I am not speaking of nostalgia. The very things whose beauty I have learned to see in the yellowing light were once stark and cold and new themselves, burning at noon silver wounds into the memory of those who knew what they replaced. The streetcars whose passing I mourn and whose forlorn rails still show like stretch marks here and there, when they displaced the horse and carriage, must have seemed the very monstrous engines of Progress. 1 would have hated them then. So the Mass of Trent, whose melancholy, humble strains can be heard in most cities only in the oldest, poorest, least-renovated churches near the hollow old heart of town, must have jangled baroque and cacophonous in the late medieval ear, seduced by the sweetest old strains of text-mangling polyphony and the fervid Gallican excess of litany and gesture. That was four hundred years ago. Now sung by old forgotten priests in what tattered gold thread and stained silk escaped the bonfire of the 70’s, with reluctant writs of permission, rebounding off unplastered walls to the ears of the poor, the old, the alienated, and the eccentric who clutch bone rosaries in anger-clenched knuckles, the Latin Mass breathes the very air of consolation to the soul. To the souls gathered kneeling about the marble altar rail, the very cracks in the rail are precious, scored by other nourished souls that now wait breathing the gray air of Purgation until our prayers for them accumulate, the Church Suffering and the Church Perduring.

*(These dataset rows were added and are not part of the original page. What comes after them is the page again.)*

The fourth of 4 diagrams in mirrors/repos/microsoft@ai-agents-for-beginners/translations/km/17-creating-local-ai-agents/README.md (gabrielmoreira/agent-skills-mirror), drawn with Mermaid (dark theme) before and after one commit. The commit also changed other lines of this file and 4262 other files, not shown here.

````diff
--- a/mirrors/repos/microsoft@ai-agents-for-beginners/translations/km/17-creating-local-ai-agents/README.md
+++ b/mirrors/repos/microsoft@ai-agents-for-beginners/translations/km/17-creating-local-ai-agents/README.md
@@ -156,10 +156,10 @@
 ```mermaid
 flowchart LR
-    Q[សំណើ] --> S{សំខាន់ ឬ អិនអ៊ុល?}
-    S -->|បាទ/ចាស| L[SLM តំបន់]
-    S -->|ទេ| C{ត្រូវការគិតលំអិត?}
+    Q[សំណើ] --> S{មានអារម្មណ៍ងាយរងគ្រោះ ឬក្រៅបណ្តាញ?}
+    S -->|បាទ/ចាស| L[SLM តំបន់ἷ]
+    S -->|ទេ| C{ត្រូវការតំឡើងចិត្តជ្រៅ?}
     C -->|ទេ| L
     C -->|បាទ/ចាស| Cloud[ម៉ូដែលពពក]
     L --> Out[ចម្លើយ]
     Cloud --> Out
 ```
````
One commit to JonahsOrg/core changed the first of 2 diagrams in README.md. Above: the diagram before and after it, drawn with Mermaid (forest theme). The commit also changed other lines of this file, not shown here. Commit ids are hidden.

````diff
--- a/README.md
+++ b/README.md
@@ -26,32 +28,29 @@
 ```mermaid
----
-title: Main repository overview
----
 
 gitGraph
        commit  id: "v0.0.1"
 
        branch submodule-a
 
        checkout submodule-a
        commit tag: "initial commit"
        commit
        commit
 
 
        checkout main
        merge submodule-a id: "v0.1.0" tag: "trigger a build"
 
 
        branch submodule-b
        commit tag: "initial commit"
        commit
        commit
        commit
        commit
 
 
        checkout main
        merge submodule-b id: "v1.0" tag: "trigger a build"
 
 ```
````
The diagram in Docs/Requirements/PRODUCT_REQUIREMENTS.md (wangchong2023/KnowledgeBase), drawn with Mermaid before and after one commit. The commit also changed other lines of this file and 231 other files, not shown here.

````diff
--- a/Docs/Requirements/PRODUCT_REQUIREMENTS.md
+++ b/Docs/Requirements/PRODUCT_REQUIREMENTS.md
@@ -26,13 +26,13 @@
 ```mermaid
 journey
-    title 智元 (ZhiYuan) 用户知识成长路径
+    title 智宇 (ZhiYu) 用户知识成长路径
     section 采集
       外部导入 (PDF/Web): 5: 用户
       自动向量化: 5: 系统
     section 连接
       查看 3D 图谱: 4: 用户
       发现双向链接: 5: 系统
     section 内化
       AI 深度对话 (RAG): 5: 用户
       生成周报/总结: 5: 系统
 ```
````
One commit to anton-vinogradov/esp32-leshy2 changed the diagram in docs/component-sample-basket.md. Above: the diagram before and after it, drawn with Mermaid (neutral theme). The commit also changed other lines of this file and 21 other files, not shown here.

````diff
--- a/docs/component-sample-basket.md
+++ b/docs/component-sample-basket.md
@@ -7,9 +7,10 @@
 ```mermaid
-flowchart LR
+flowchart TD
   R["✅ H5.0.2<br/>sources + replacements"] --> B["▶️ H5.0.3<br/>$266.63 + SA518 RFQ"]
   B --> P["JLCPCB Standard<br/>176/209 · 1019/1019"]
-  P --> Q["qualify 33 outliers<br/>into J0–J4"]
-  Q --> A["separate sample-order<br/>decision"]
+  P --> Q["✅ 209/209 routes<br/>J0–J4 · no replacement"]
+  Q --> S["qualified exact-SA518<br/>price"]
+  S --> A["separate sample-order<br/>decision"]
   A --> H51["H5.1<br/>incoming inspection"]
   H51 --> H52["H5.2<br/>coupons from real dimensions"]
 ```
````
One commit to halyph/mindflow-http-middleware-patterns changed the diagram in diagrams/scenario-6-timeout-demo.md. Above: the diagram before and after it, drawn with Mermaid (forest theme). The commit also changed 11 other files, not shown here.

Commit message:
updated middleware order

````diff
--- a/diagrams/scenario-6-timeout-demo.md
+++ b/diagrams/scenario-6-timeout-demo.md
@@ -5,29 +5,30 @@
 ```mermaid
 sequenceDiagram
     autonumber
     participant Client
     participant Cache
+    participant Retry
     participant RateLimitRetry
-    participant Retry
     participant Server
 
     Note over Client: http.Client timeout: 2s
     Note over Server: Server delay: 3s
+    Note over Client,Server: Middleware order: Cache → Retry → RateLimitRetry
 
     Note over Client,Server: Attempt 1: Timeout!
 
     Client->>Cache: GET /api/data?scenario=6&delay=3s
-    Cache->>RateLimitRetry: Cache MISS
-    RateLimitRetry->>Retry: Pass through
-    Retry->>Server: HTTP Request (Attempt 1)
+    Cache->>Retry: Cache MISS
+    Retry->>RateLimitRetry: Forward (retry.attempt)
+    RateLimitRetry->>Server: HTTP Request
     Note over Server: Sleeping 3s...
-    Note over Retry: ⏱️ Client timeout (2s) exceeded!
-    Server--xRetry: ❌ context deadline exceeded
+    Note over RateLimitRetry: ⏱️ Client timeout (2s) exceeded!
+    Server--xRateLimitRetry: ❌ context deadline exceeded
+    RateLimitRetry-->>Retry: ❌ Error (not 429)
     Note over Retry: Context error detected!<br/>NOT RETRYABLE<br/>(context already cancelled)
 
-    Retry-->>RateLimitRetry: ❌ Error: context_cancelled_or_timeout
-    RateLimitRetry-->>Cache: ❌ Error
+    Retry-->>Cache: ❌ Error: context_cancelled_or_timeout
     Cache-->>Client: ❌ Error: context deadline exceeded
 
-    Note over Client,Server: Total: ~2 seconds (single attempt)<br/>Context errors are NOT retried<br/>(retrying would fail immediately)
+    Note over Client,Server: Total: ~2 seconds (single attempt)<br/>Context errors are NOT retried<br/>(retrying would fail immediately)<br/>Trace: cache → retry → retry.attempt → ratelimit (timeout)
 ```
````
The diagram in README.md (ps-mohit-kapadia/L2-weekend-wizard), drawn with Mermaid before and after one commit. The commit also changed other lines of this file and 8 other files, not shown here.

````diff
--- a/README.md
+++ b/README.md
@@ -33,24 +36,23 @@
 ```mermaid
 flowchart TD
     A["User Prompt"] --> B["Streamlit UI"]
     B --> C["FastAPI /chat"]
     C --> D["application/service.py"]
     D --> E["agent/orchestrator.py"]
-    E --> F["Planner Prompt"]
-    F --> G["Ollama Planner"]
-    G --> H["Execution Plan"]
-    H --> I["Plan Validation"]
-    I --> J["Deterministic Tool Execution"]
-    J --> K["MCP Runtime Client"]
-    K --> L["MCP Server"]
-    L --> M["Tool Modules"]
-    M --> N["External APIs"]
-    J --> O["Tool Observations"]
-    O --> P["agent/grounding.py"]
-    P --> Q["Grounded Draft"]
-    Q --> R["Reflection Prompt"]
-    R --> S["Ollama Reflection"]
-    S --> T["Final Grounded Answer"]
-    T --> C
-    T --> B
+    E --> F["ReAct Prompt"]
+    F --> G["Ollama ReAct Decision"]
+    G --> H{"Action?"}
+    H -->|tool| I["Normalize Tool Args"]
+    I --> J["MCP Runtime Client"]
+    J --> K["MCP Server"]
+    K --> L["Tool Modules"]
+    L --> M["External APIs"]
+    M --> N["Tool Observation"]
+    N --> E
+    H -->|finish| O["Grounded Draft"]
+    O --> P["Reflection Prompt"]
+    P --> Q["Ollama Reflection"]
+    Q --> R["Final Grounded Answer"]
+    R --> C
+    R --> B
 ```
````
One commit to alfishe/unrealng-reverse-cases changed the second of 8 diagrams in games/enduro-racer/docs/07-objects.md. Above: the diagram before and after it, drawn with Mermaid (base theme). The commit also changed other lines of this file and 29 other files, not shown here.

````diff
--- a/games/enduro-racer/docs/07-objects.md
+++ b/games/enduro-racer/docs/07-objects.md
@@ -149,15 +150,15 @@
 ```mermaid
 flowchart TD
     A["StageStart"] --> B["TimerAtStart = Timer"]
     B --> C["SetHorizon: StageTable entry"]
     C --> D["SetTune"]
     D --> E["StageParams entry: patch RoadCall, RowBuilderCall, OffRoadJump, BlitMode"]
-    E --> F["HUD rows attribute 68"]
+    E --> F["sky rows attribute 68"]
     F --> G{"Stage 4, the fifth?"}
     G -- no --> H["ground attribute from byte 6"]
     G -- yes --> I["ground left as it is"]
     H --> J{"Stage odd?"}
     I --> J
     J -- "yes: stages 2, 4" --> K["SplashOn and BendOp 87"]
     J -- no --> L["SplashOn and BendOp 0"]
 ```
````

Conservatives should love the poor; we love all old things that endure, and the poor we have always had with us. The poor preserve the past—they can’t afford new ugly soulless acquisitions and must make do with what has become beautiful over time. While thin pale men in Bauhaus angular rooms in cool machine-tooled Germany invented atonalism and fascism, black cane-choppers and sharecroppers dug through the compost of our tangled pasts to raise the Blues over the Ford-tossed dust of Southern roads, reaching deep into Africa our common rootbed to produce deep sad songs that as soon as sung once sounded venerable and sacred, so much of the past did they carry in their strains.

Civilization is not a private matter, nor is it subject to renovation, self-help, or Utopian renewal. As delicate and ambiguous as its father the brain or its mother the body, its life is the public square. Any city that lacks a public place where men without paving or feeling shiftless may mingle and argue and feed the birds does not deserve the name. It is a giant hospital wing, with private rooms and only a common toilet. It deserves to be destroyed by fire. May the malediction of an angry God fall upon it; may its lawns wither and its kidney-shaped pools turn black with rotting fish of mysterious provenance; may its pets die of loneliness; may its garages be infested with raccoons and opossums; may its over-dressed close-coiffed planned Montessori children neglect their Japanese lessons and run off to join the circus or the Marines; may its Unitarians lose their faith; may its Republicans lose their jobs.

This process by which the new and appalling gains over time the luster of rarity and fragility—an act of sympathy, perhaps, of our mortal flesh for other fleeting things and not of the mind, which alone daydreams a terrestrial eternity—will continue. One hopes, though he cannot imagine, that a purple-plastic Circle K store will in time seduce the sympathy as the huge plaintive rusting root beer mug of Frost-Top currently does; one wishes, though he can hardly hope, that the telegraph English and gymnastics of the modern Mass will someday be gentle, soothing, and dignified; one imagines fondly that the countertop condom racks will someday make us laugh gently at human folly, as their iron-girded men’s room ancestors do now in truckstops. It is the law of history. But O, it is hard to picture!